(Beginning of EXERCISE INPUT)

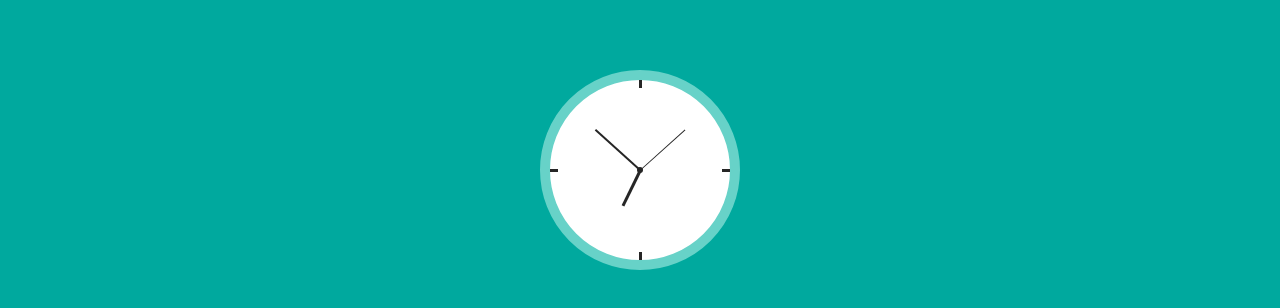
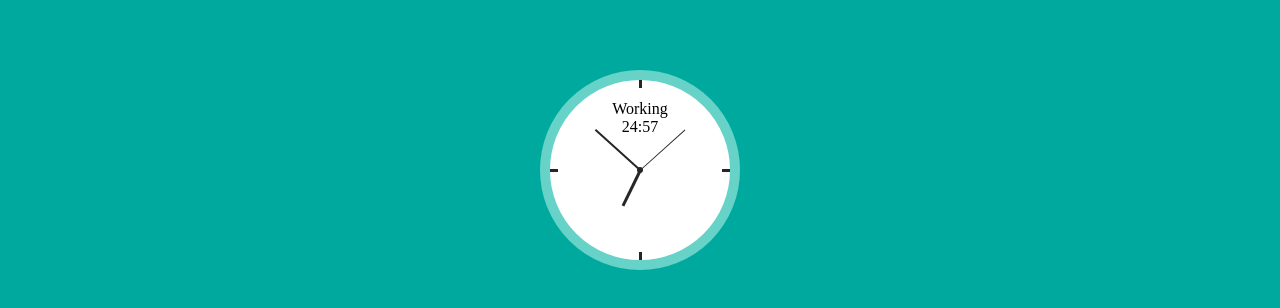
Before and after one commit to vincechang/pomodoro, a React (Create React App) app: page / in a window 1280 px wide. Both pictures are taken after a click on the element 640 px from the left and 400 px from the top of the page. Shown: the part 230-538 px from the top of the page. Built offline with nearby package versions, Linux system fonts and the light colour scheme.

Commit message:
Display status: working, short break or long break

```diff
--- a/src/Clock.jsx
+++ b/src/Clock.jsx
@@ -15,8 +15,10 @@ class Clock extends Component {
     };
     this.clickClock = this.clickClock.bind(this);
     this.setWorking = this.setWorking.bind(this);
+    this.setBreak = this.setBreak.bind(this);
     this.cancelWorking = this.cancelWorking.bind(this);
     this.cancelBreak = this.cancelBreak.bind(this);
+    this.renderTimeLeft = this.renderTimeLeft.bind(this);
   }
 
   componentDidMount() {
@@ -31,11 +33,35 @@ class Clock extends Component {
 
   setWorking() {
     console.log('working');
-    this.setState({ clockStatus: 'working' });
+    const pomodoroMinutes = this.state.pomodoroMinutes;
+    this.endTime = this.state.now.add(pomodoroMinutes, 'm');
+    this.setState({
+      now: moment(),
+      clockStatus: 'working',
+    });
+  }
+
+  setBreak() {
+    console.log('break');
+    const pomodorosDone = this.state.pomodorosDone + 1;
+    let clockStatus;
+    let breakTime;
+    if (pomodorosDone % 4 === 0) {
+      clockStatus = 'longbreak';
+      breakTime = this.state.longBreakMinutes;
+    } else {
+      clockStatus = 'shortbreak';
+      breakTime = this.state.shortBreakMinutes;
+    }
+    this.endTime = this.state.now.add(breakTime, 'm');
+    this.setState({
+      clockStatus,
+      pomodorosDone,
+    });
   }
 
   cancelWorking() {
-    console.log('cancel working');
+    console.log('cancel work');
     this.setState({ clockStatus: 'normal' });
   }
 
@@ -45,9 +71,18 @@ class Clock extends Component {
   }
 
   tick() {
+    const clockStatus = this.state.clockStatus;
     this.setState({
       now: moment(),
     });
+    if (this.state.now.isSameOrAfter(this.endTime)) {
+      if (clockStatus === 'working') {
+        this.setBreak();
+      }
+      if (clockStatus === 'shortbreak' || clockStatus === 'longbreak') {
+        this.setWorking();
+      }
+    }
   }
 
   clickClock() {
@@ -60,6 +95,28 @@ class Clock extends Component {
     if (clockStatus in action) {
       action[clockStatus]();
     }
+  }
+
+  renderTimeLeft() {
+    if (this.state.clockStatus === 'normal') return null;
+    const timeLeft = this.endTime.diff(this.state.now, 'second');
+    const minutesLeft = Math.floor(timeLeft / 60);
+    const secondsLeft = timeLeft % 60;
+    const info = {
+      working: 'Working',
+      shortbreak: 'Short Break',
+      longbreak: 'Long Break',
+    };
+    return (
+      <div className="info">
+        <div>
+          {info[this.state.clockStatus]}
+        </div>
+        <div>
+          {`${minutesLeft}:${secondsLeft}`}
+        </div>
+      </div>
+    );
   }
 
   render() {
@@ -82,6 +139,7 @@ class Clock extends Component {
       },
     };
     return (
+      <div>
         <div className="clock" onClick={this.clickClock}>
           <div className="top" />
           <div className="right" />
@@ -91,6 +149,8 @@ class Clock extends Component {
           <div className="hands second" style={style.secondAngle} />
           <div className="hands minute" style={style.minuteAngle} />
           <div className="hands hour" style={style.hourAngle} />
+          {this.renderTimeLeft()}
+        </div>
       </div>
     );
   }
--- a/src/index.css
+++ b/src/index.css
@@ -12,15 +12,21 @@ body {
   background-color: #00A99E;
 }
 
+.info {
+  position: absolute;
+  top: 20px;
+  left: 0;
+  right: 0;
+}
+
 .clock {
-  position: relative;
+  position: absolute;
   height: 200px;
   width: 200px;
   background: white;
   box-sizing: border-box;
   border-radius: 100%;
   border: 10px solid #67D2C8;
-  position: absolute;
   top: 0;
   left: 0;
   right: 0;
```
Lines whose indentation alone changed are shown as unchanged.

(End of EXERCISE INPUT)

EXERCISE: Produce an exact copy of the records above, leaving out the pictures.

ANSWER FOR THIS EXERCISE:
Before and after one commit to vincechang/pomodoro, a React (Create React App) app: page / in a window 1280 px wide. Both pictures are taken after a click on the element 640 px from the left and 400 px from the top of the page. Shown: the part 230-538 px from the top of the page. Built offline with nearby package versions, Linux system fonts and the light colour scheme.

Commit message:
Display status: working, short break or long break

```diff
--- a/src/Clock.jsx
+++ b/src/Clock.jsx
@@ -15,8 +15,10 @@ class Clock extends Component {
     };
     this.clickClock = this.clickClock.bind(this);
     this.setWorking = this.setWorking.bind(this);
+    this.setBreak = this.setBreak.bind(this);
     this.cancelWorking = this.cancelWorking.bind(this);
     this.cancelBreak = this.cancelBreak.bind(this);
+    this.renderTimeLeft = this.renderTimeLeft.bind(this);
   }
 
   componentDidMount() {
@@ -31,11 +33,35 @@ class Clock extends Component {
 
   setWorking() {
     console.log('working');
-    this.setState({ clockStatus: 'working' });
+    const pomodoroMinutes = this.state.pomodoroMinutes;
+    this.endTime = this.state.now.add(pomodoroMinutes, 'm');
+    this.setState({
+      now: moment(),
+      clockStatus: 'working',
+    });
+  }
+
+  setBreak() {
+    console.log('break');
+    const pomodorosDone = this.state.pomodorosDone + 1;
+    let clockStatus;
+    let breakTime;
+    if (pomodorosDone % 4 === 0) {
+      clockStatus = 'longbreak';
+      breakTime = this.state.longBreakMinutes;
+    } else {
+      clockStatus = 'shortbreak';
+      breakTime = this.state.shortBreakMinutes;
+    }
+    this.endTime = this.state.now.add(breakTime, 'm');
+    this.setState({
+      clockStatus,
+      pomodorosDone,
+    });
   }
 
   cancelWorking() {
-    console.log('cancel working');
+    console.log('cancel work');
     this.setState({ clockStatus: 'normal' });
   }
 
@@ -45,9 +71,18 @@ class Clock extends Component {
   }
 
   tick() {
+    const clockStatus = this.state.clockStatus;
     this.setState({
       now: moment(),
     });
+    if (this.state.now.isSameOrAfter(this.endTime)) {
+      if (clockStatus === 'working') {
+        this.setBreak();
+      }
+      if (clockStatus === 'shortbreak' || clockStatus === 'longbreak') {
+        this.setWorking();
+      }
+    }
   }
 
   clickClock() {
@@ -60,6 +95,28 @@ class Clock extends Component {
     if (clockStatus in action) {
       action[clockStatus]();
     }
+  }
+
+  renderTimeLeft() {
+    if (this.state.clockStatus === 'normal') return null;
+    const timeLeft = this.endTime.diff(this.state.now, 'second');
+    const minutesLeft = Math.floor(timeLeft / 60);
+    const secondsLeft = timeLeft % 60;
+    const info = {
+      working: 'Working',
+      shortbreak: 'Short Break',
+      longbreak: 'Long Break',
+    };
+    return (
+      <div className="info">
+        <div>
+          {info[this.state.clockStatus]}
+        </div>
+        <div>
+          {`${minutesLeft}:${secondsLeft}`}
+        </div>
+      </div>
+    );
   }
 
   render() {
@@ -82,6 +139,7 @@ class Clock extends Component {
       },
     };
     return (
+      <div>
         <div className="clock" onClick={this.clickClock}>
           <div className="top" />
           <div className="right" />
@@ -91,6 +149,8 @@ class Clock extends Component {
           <div className="hands second" style={style.secondAngle} />
           <div className="hands minute" style={style.minuteAngle} />
           <div className="hands hour" style={style.hourAngle} />
+          {this.renderTimeLeft()}
+        </div>
       </div>
     );
   }
--- a/src/index.css
+++ b/src/index.css
@@ -12,15 +12,21 @@ body {
   background-color: #00A99E;
 }
 
+.info {
+  position: absolute;
+  top: 20px;
+  left: 0;
+  right: 0;
+}
+
 .clock {
-  position: relative;
+  position: absolute;
   height: 200px;
   width: 200px;
   background: white;
   box-sizing: border-box;
   border-radius: 100%;
   border: 10px solid #67D2C8;
-  position: absolute;
   top: 0;
   left: 0;
   right: 0;
```
Lines whose indentation alone changed are shown as unchanged.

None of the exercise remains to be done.